Book Look Review "The Beekeeper's Apprentice"
“The Beekeeper’s Apprentice”
My niece Heather who is the mother of four young children recently posted this on her blog. So perfectly worded, I stole it (with her permission). “My husband's books are pristine. He leaves a very small carbon footprint on his books - in fact he leaves not a single clue that he was ever there. The spines of his books are barely bent much less broken and you won't find any chocolate crumbs between any of his pages. His books are universally hardbound and stored by category and height. They are beautiful. But they are not mine. My books are messy. I am not afraid to wield a pen when reading and I have been known to attack some very interesting books with said pen. If I am going on a flight and I want a light, cheap book for the plane - I will buy (gasp, shame) paperback.”

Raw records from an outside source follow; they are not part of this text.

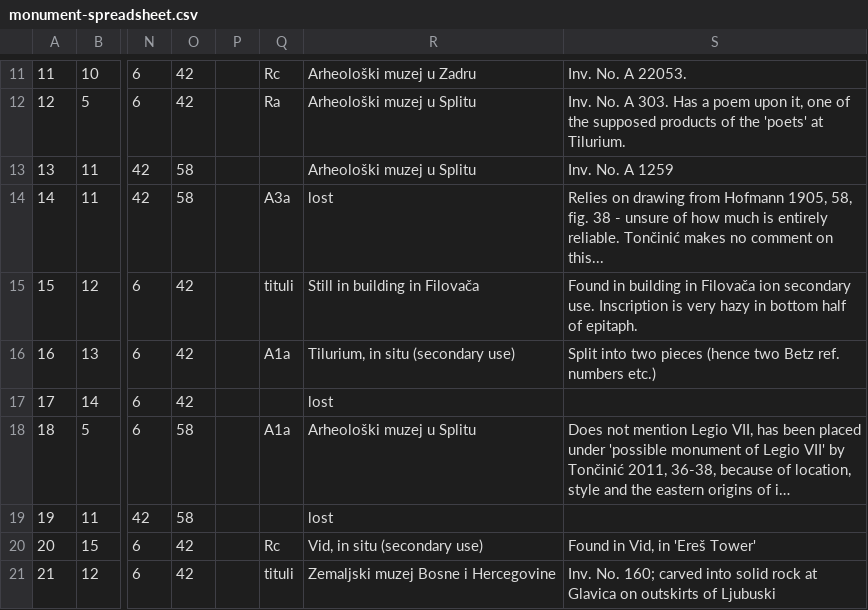
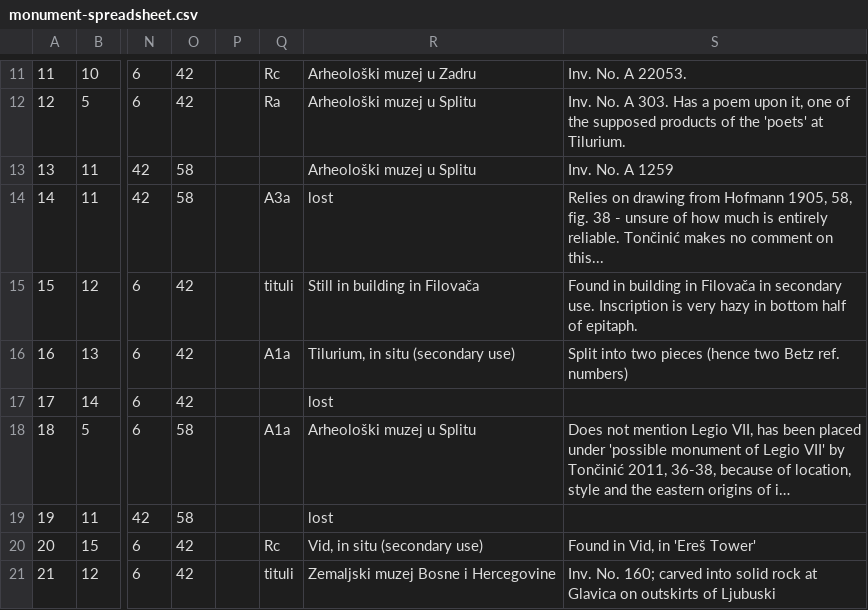
Before and after one commit to EwanSC/BromansCoopey, a CSV file: monument-spreadsheet.csv, drawn as a sheet; only a part is shown, gaps mark what is left out; long unchanged cells end in …; the diff covers the shown part only; the diff names each change by its address in the sheet, - before the commit and + after, or states it on an @@ line.

```diff
--- a/monument-spreadsheet.csv
+++ b/monument-spreadsheet.csv
-S15: …in Filovača ion secondary use.…
+S15: …in Filovača in secondary use.…
-S16: …Betz ref. numbers etc.)
+S16: …Betz ref. numbers)
```
Also changed, not shown: 13 edited cells elsewhere in this file, 4 other files.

I not only agree with this shameless behavior I support it wholeheartedly. In fact when I travel, I sink even lower by buying a paperback at the Friends of the Library bookstore which means it is (louder gasp, greater shame) a used paperback! And I often leave it behind on the shelf of the lake house or condo as a tattered hostess gift plainly stamped by the library as a “discard”.
One of my recent library purchases included the paperback novel titled “The Beekeeper’s Apprentice” by Laurie R. King. I had actually read it about 10 years ago and knew it was a great one. Someone had been cleaning out their bookcase and donated it to be sold to help the library. I came along looking for a cheap mystery book to read on the plane and voila! A match made in heaven.
The book begins in 1915 out on the wind-swept moors. Fifteen-year-old Mary Russell meets the retired Sherlock Holmes who is now studying the behavior of the honeybee. Combining these two delightful characters was a stroke of brilliance by King. We have the well-known eccentricities of Mr.Holmes set against the fresh new precocious viewpoint of Miss Russell. Their friendship blossoms despite the difference in their age, sex and background. As Holmes tutors the young girl she soon matches him in the skills of deduction and disguise. Together they solve the case of a landowner’s mysterious fever, the kidnapping of an American senator’s daughter and finally face a deadly villain who wants their partnership to be terminated, permanently. It is a superb historical detective novel and one of my favorites in this genre.
I also agree with Heather that books were made for me; I was not made for books. They were created to serve me, and I will do as I choose with them. I love buying books at the Friends of the Library book store. I feel free to dog-ear, add crumbs between the pages and discard or leave behind my purchase without feeling guilty since it was purchased to support two worthy causes – the library and my need to read a paperback.